For Researchers

Aims and Objectives

Two recent systematic reviews suggest that brief psychological interventions are effective in reducing psychological distress after self-harm, and also reduce repetition of self-harm (1,2). The two best candidate interventions are Cognitive Behavioural Therapy and Psychodynamic Interpersonal Therapy (PIT). Both are supported by trial evidence and have been used routinely to treat self-harm in the NHS.

There are many trials of CBT for self-harm, so a further trial of CBT may not contribute substantially to the evidence base, whereas a definitive trial of PIT would significantly add to current knowledge. Barriers to providing treatment for self-harm include: difficulties therapists have in delivering therapy to high risk groups; the resources required to treat so many people; and the lack of definitive evidence to inform National Guidelines.

In this trial, we will be training liaison mental health nurses (who are familiar with risk) to deliver brief therapy. Liaison services have received investment in recent years and have the capacity and the desire to offer brief interventions. So, there is a clear pathway to implementation should the results of the trial be positive, which will not deplete existing psychological treatment services.
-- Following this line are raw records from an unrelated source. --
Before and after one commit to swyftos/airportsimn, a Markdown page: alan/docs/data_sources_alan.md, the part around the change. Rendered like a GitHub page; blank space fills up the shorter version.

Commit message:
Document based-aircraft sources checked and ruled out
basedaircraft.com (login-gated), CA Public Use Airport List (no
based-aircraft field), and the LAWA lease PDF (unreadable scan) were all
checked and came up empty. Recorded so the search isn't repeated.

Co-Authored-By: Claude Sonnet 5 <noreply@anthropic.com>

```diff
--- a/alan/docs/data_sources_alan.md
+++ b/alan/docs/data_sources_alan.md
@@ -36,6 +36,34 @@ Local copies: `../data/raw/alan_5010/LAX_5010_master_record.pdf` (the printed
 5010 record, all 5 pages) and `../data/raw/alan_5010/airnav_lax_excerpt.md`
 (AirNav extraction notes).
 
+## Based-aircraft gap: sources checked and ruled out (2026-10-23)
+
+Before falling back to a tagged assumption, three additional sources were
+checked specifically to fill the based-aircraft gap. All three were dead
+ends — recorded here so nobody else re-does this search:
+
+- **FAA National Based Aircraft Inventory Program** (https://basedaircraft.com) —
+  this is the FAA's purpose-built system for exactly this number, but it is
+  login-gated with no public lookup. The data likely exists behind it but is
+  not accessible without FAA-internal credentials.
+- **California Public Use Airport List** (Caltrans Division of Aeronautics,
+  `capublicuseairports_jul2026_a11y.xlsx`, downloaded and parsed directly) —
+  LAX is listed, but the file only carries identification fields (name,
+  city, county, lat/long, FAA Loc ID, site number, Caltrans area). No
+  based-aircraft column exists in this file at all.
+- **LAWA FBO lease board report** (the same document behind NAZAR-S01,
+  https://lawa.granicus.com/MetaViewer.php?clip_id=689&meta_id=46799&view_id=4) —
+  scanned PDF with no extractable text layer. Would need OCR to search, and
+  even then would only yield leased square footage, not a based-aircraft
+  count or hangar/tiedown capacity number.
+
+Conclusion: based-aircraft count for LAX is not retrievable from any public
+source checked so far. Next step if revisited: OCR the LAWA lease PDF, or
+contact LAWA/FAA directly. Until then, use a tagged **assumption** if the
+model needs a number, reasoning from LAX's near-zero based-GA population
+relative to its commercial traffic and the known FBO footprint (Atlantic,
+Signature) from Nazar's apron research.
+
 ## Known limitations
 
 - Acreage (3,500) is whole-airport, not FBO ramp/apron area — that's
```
We propose a mixed-methods, multicentre individually randomised controlled trial with internal pilot, embedded qualitative study and comprehensive cost-effectiveness analysis to evaluate two main questions:

  • Is PIT plus standard care effective for people who attend hospital following self-harm, when compared to standard care (according to NICE guidelines)?
  • What is the cost-effectiveness of PIT plus standard care versus standard care?
    1. Hawton K, Witt KG, Taylor Salisbury TL, Arensman E, Gunnell D, Hazell P, et al. Psychosocial interventions for self-harm in adults. The Cochrane database of systematic reviews. 2016(5):Cd012189.
    2. Hetrick SE, Robinson J, Spittal MJ, Carter G. Effective psychological and psychosocial approaches to reduce repetition of self-harm: a systematic review, meta-analysis and meta-regression. BMJ Open. 2016;6(9):e011024.

Primary Objective

To assess the effectiveness of PIT plus standard care compared to standard care alone as measured by repetition of SH, defined as the time (in months) from randomisation to the date of hospital episode of self-harm.

Key Secondary Objectives

  • Repetition of self-harm leading to hospital attendance at 6 and 12 months
  • Overall recurrence of self-harm leading to hospital attendance
  • Self-reported self-harm repetition
  • Reliable and clinically significant improvement in quality of life/psychological global distress at 6 and 12 months
  • Cost-effectiveness of PIT compared to usual care


Chief Investigator:

Professor Else Guthrie


Professor Amanda Farrin

Professor Chris Bojke

Professor Navneet Kapur

Professor Mike Crawford

Professor Allan House

Associate Professor Cathy Brennan

Ms Alexandra Wright-Hughes

Ms Petra Bijsterveld

Ms Marsha McAdam